global goals
As the deadline to reach the Millennium Development Goals is fast approaching, world leaders have continuously met in the last year to assess the achievement of the program and set goals for the future. However, in light of the fact that many targets remain to be met, the U.N. is shifting from an approach that promises to help to one that is more inclusive and participatory — the Sustainable Development Goals.

This new approach carries important changes, especially when it comes to aligning national and international interests and needs, instead of imposing generalized international goals to a wide array of countries with different resources. It also seeks to incorporate more global leaders and local agents to produce more tangible results.

One of the elements driving this change is the wisdom of global goals in driving development. The set of goals established by in the Millennium Program have produced mixed result at best. While extreme poverty and child mortality have indeed been reduced to half of their 1990s levels, progress remains uneven among different countries and regions, especially in education and health. Even some African countries have seen a reversal in health related issues.

However, according to Charles Kenny, a senior fellow at the Center for Global Development, a nonprofit think tank in Washington, considering the nonbinding nature of these goals, the fact that countries and various organizations have abided by them and attempted to meet them speaks to their significance.

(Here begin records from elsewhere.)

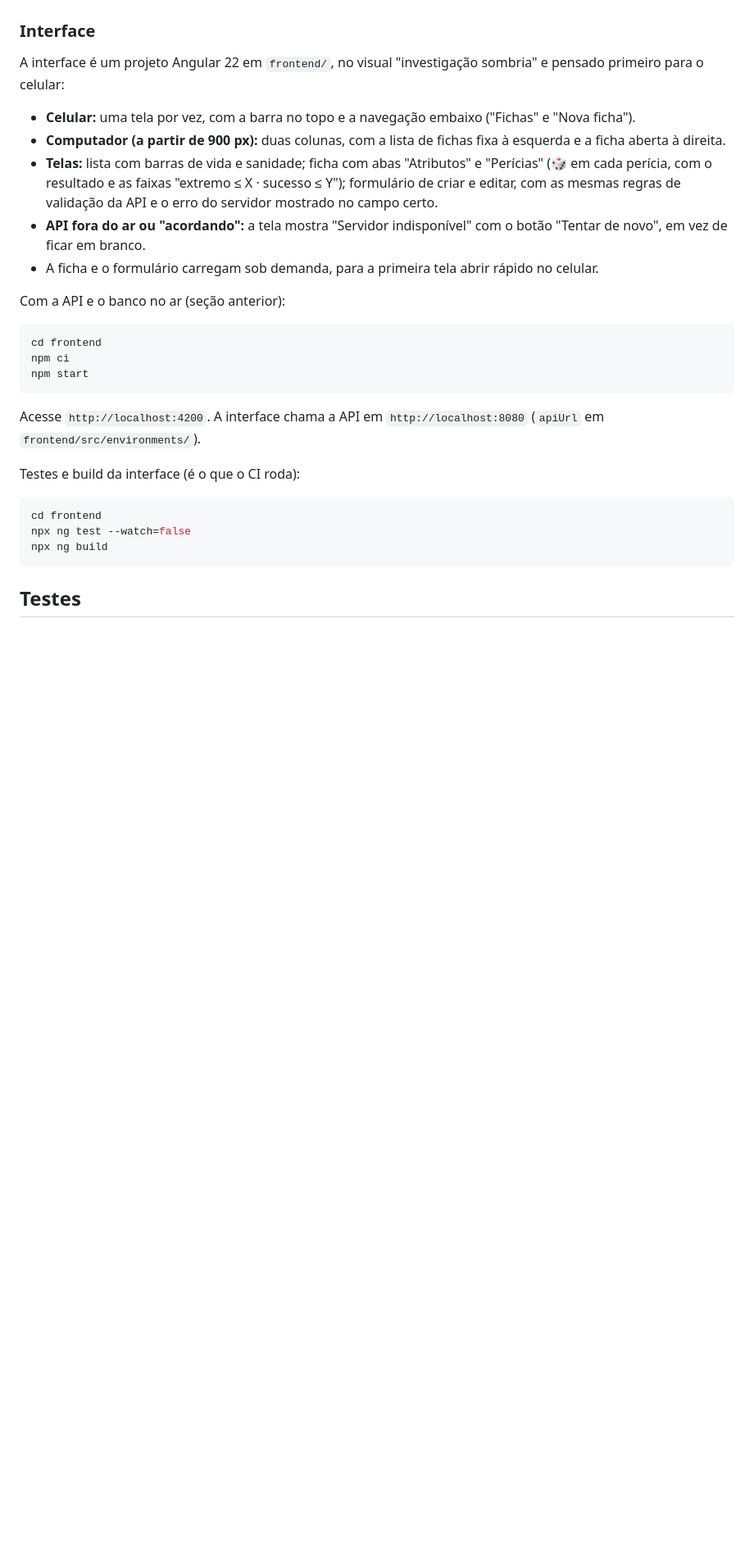
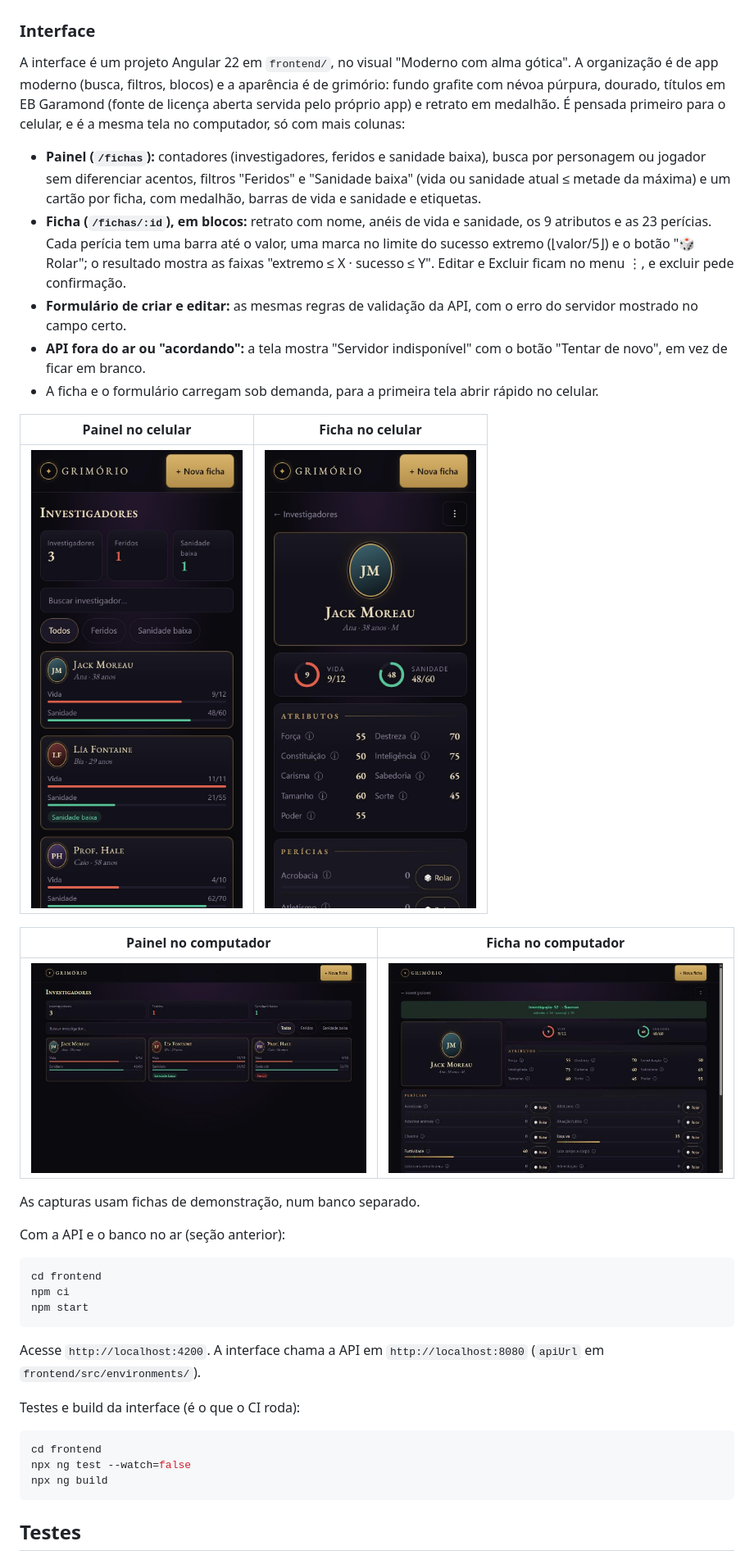
Before and after one commit to Deive25/Gerenciador-de-Fichas-RPG, a Markdown page: README.md, the part around one of its changes. Shown at 82% size. Rendered like a GitHub page; pictures changed too: docs/capturas/ficha-celular.jpg (added), docs/capturas/ficha-computador.jpg (added), docs/capturas/painel-celular.jpg (added); blank space fills up the shorter version.

Commit message:
docs: README do redesign 2.1b (painel, ficha em blocos, capturas, testes)
Co-Authored-By: Claude Opus 5.5 <noreply@anthropic.com>

```diff
--- a/README.md
+++ b/README.md
@@ -281,13 +284,23 @@ Para parar o banco: `docker compose down` (acrescente `-v` para apagar também o
 
 ### Interface
 
-A interface é um projeto Angular 22 em `frontend/`, no visual "investigação sombria" e pensado primeiro para o celular:
+A interface é um projeto Angular 22 em `frontend/`, no visual "Moderno com alma gótica". A organização é de app moderno (busca, filtros, blocos) e a aparência é de grimório: fundo grafite com névoa púrpura, dourado, títulos em EB Garamond (fonte de licença aberta servida pelo próprio app) e retrato em medalhão. É pensada primeiro para o celular, e é a mesma tela no computador, só com mais colunas:
 
-- **Celular:** uma tela por vez, com a barra no topo e a navegação embaixo ("Fichas" e "Nova ficha").
-- **Computador (a partir de 900 px):** duas colunas, com a lista de fichas fixa à esquerda e a ficha aberta à direita.
-- **Telas:** lista com barras de vida e sanidade; ficha com abas "Atributos" e "Perícias" (🎲 em cada perícia, com o resultado e as faixas "extremo ≤ X · sucesso ≤ Y"); formulário de criar e editar, com as mesmas regras de validação da API e o erro do servidor mostrado no campo certo.
+- **Painel (`/fichas`):** contadores (investigadores, feridos e sanidade baixa), busca por personagem ou jogador sem diferenciar acentos, filtros "Feridos" e "Sanidade baixa" (vida ou sanidade atual ≤ metade da máxima) e um cartão por ficha, com medalhão, barras de vida e sanidade e etiquetas.
+- **Ficha (`/fichas/:id`), em blocos:** retrato com nome, anéis de vida e sanidade, os 9 atributos e as 23 perícias. Cada perícia tem uma barra até o valor, uma marca no limite do sucesso extremo (⌊valor/5⌋) e o botão "🎲 Rolar"; o resultado mostra as faixas "extremo ≤ X · sucesso ≤ Y". Editar e Excluir ficam no menu ⋮, e excluir pede confirmação.
+- **Formulário de criar e editar:** as mesmas regras de validação da API, com o erro do servidor mostrado no campo certo.
 - **API fora do ar ou "acordando":** a tela mostra "Servidor indisponível" com o botão "Tentar de novo", em vez de ficar em branco.
 - A ficha e o formulário carregam sob demanda, para a primeira tela abrir rápido no celular.
+
+| Painel no celular | Ficha no celular |
+| --- | --- |
+| ![Painel de fichas no celular](docs/capturas/painel-celular.jpg) | ![Ficha no celular](docs/capturas/ficha-celular.jpg) |
+
+| Painel no computador | Ficha no computador |
+| --- | --- |
+| ![Painel de fichas no computador](docs/capturas/painel-computador.jpg) | ![Ficha no computador, com o resultado de uma rolagem](docs/capturas/ficha-computador.jpg) |
+
+As capturas usam fichas de demonstração, num banco separado.
 
 Com a API e o banco no ar (seção anterior):
 
```
Also changed, not shown: other parts of README.md (+19 -2 lines).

Building upon successes of the Millennium Development Goals, world leaders want to expand to new goals to include more than just poverty alleviation. This means that beyond health and education aimed at reducing extreme poverty and child mortality rates, the Sustainable Development Goals include issues such as climate change.

A main driver behind the new agenda setting for the next 15 years is to create programs that not only benefit the world’s poor, but the world in general. U.N. leaders have met 11 times in the last year looking to align national goals with some of the most challenging issues facing humanity today.

Whether setting development goals is a good practice or not is still being debated. However, one thing that world leaders can agree on is that it established a common language to implement and measure the success of development programs.

Sahar Abi Hassan

Sources: The New York Times, Anchorage News Daily
Photo: UN 

Over the past two decades, sweeping statements about our ability to end poverty have been common. Lyndon Johnson declared it in 1964. Thabo Mbeki in 2002. Tony Blair in 2005. More recently, Obama and U2 frontman Bono have attempted to inspire action by reiterating our capacity to make an impact and in April press conference, Jim Yong Kim wrote “2030” on a piece of paper, held it up and stated emphatically that this was the deadline to end global poverty.

More common than our leaders’ public displays of confidence, however, is our general inaction towards capitalizing on our ability to use it. This is not necessarily a reflection of the stinginess of those in power; the international response after disasters and during successful charity drives is a testament to the existing desire to aid those in need. Rather, we are grappling with a problem of mismanagement and misconception.

Ending poverty is achievable in the way winning an Olympic medal is achievable. It will take energy, time, luck, effort, money and above all, indomitable will to ensure its success. It has to be properly managed and directed. Currently, what we have is akin to having a potential star athlete without a trainer or equipment.

The Washington Post estimates that if countries were to donate 50 cents of every $100 earned in income, it would drastically decrease poverty – if properly funneled. The cost to end poverty is not, in and of itself, exorbitantly high, especially in comparison to budgets for other programs. Yet the money already used is too often misused – charity, while noble, is often a misguided venture which temporarily alleviates rather than solves problems and too little is directed towards programs that could help because of fear of corruption or siphoning by dishonest governments.

The Millennium Project has released a report Investing in Development which outlines the numerous ways a small amount can have a huge impact. Malaria nets in sub-Saharan Africa, for example, are magic bullets: eliminating disease, potentially lowering birth rates and allowing greater productivity. The provision of obstetric care could save hundreds of lives, while using local healthy foods to provide nutritious school lunches could increase revenues for farmers and improve child health and performance in schools.

Too often, people think of poverty as an unconquerable single problem. In reality, poverty is the result of a confluence of factors, all of which have structural solutions. Although it is complicated and requires long-term planning, a fatalistic view of poverty is solely an excuse for not trying. Estimates put the total cost of the US contribution around 60 billion – a fraction of what the nation spends annually. With so much potential benefit in terms of emerging markets and sound international security, the cost to end poverty seems almost a bargain price.

– Farahnaz Mohammed

Source: The Economist, Washington Post
Photot: Middlesbourgh Diocese